What is required »
Filter the entries below, keeping only lines with "maxlength".

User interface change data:
────────────────────────────────────────

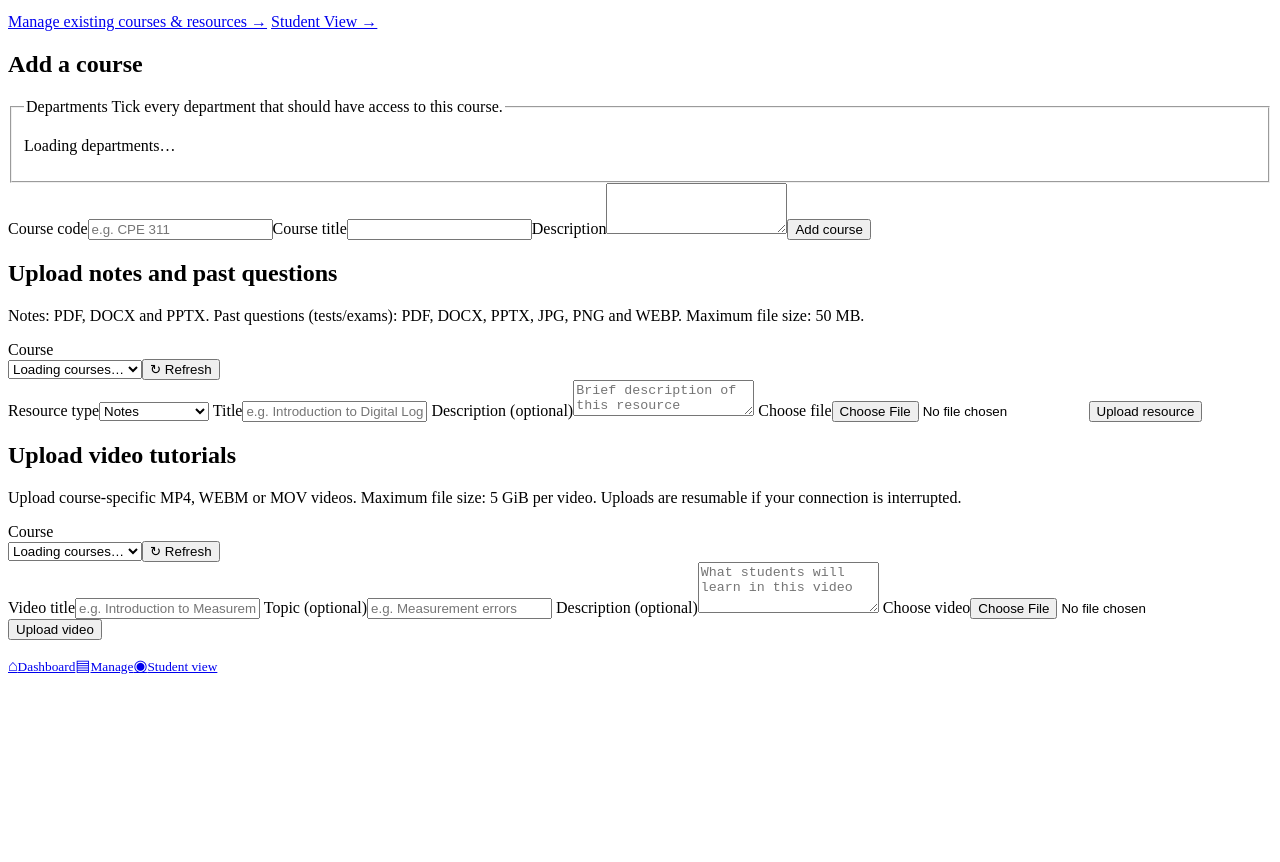
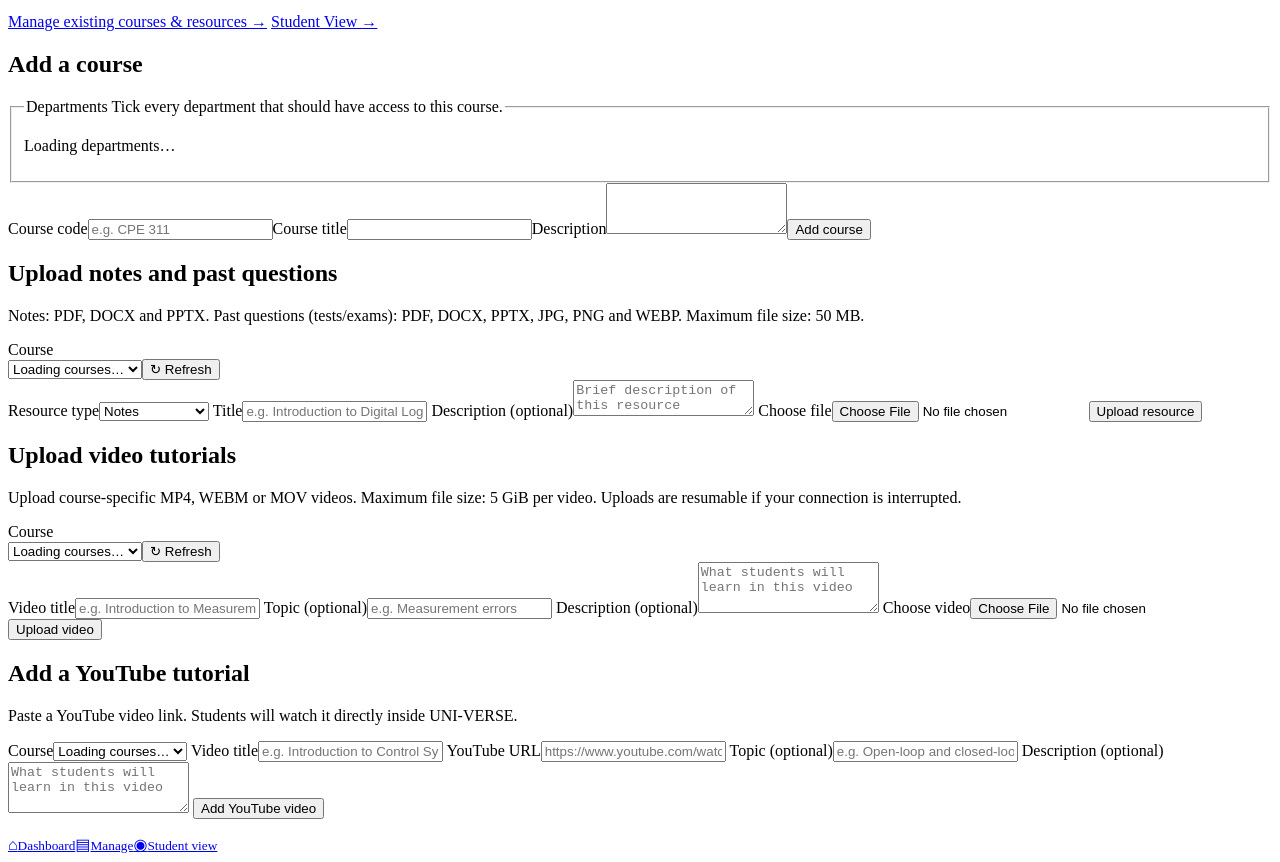
Before and after one commit to sheddykid/uni-verse, a website with bundled scripts: page admin.html in a window 1280 px wide. Shown: the part 182-1044 px from the top of the page. Before the commit the page ends 865 px from the top, so only its background shows below. Built offline with nearby package versions, Linux system fonts and the light colour scheme; a script that the page names is missing.

Commit message:
Add admin form for embedded YouTube tutorials

```diff
--- a/admin.html
+++ b/admin.html
@@ -25,5 +25,14 @@
 <div id="video-upload-progress" class="video-upload-progress" hidden><div class="video-upload-progress-head"><span id="video-upload-status">Preparing upload…</span><strong id="video-upload-percent">0%</strong></div><div class="generation-progress-track"><span id="video-upload-bar"></span></div></div>
 <button class="btn primary" id="video-upload-button" type="submit">Upload video</button><p id="video-message" class="message" role="status" aria-live="polite"></p>
 </form></section>
+<section class="section"><h2>Add a YouTube tutorial</h2><p class="muted">Paste a YouTube video link. Students will watch it directly inside UNI-VERSE.</p>
+<form id="youtube-video-form" class="admin-form">
+<label>Course<select id="youtube-video-course" required><option value="">Loading courses…</option></select></label>
+<label>Video title<input id="youtube-video-title" required maxlength="160" placeholder="e.g. Introduction to Control Systems"></label>
+<label>YouTube URL<input id="youtube-video-url" type="url" required maxlength="2048" placeholder="https://www.youtube.com/watch?v=…"></label>
+<label>Topic (optional)<input id="youtube-video-topic" maxlength="120" placeholder="e.g. Open-loop and closed-loop systems"></label>
+<label>Description (optional)<textarea id="youtube-video-description" rows="3" maxlength="2000" placeholder="What students will learn in this video"></textarea></label>
+<button class="btn primary" id="youtube-video-submit" type="submit">Add YouTube video</button><p id="youtube-video-message" class="message" role="status" aria-live="polite"></p>
+</form></section>
 </main><nav class="bottom-nav admin-bottom-nav" aria-label="Administrator pages"><a href="./admin.html" aria-label="Admin dashboard"><span aria-hidden="true">⌂</span><small>Dashboard</small></a><a href="./admin-manage.html" aria-label="Manage courses and resources"><span aria-hidden="true">▤</span><small>Manage</small></a><a href="./student.html" aria-label="Student view"><span aria-hidden="true">◉</span><small>Student view</small></a></nav>
 <script type="module" src="./assets/js/admin.js"></script></body></html>
```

────────────────────────────────────────

Written reply »
+<label>Video title<input id="youtube-video-title" required maxlength="160" placeholder="e.g. Introduction to Control Systems"></label>
+<label>YouTube URL<input id="youtube-video-url" type="url" required maxlength="2048" placeholder="https://www.youtube.com/watch?v=…"></label>
+<label>Topic (optional)<input id="youtube-video-topic" maxlength="120" placeholder="e.g. Open-loop and closed-loop systems"></label>
+<label>Description (optional)<textarea id="youtube-video-description" rows="3" maxlength="2000" placeholder="What students will learn in this video"></textarea></label>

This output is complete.